ACTION ITEM: All records need to be reproduced exactly. Keep every word as it is.

[Opening DATA RECORDS section]

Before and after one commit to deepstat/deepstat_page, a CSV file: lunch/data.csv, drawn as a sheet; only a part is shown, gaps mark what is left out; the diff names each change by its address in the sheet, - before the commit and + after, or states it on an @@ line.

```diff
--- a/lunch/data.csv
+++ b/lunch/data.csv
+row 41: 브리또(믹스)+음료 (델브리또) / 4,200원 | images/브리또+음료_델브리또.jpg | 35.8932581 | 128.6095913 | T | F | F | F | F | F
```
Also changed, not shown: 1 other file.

[Closing DATA RECORDS section]

REPLY TO THE TASK:
Before and after one commit to deepstat/deepstat_page, a CSV file: lunch/data.csv, drawn as a sheet; only a part is shown, gaps mark what is left out; the diff names each change by its address in the sheet, - before the commit and + after, or states it on an @@ line.

```diff
--- a/lunch/data.csv
+++ b/lunch/data.csv
+row 41: 브리또(믹스)+음료 (델브리또) / 4,200원 | images/브리또+음료_델브리또.jpg | 35.8932581 | 128.6095913 | T | F | F | F | F | F
```
Also changed, not shown: 1 other file.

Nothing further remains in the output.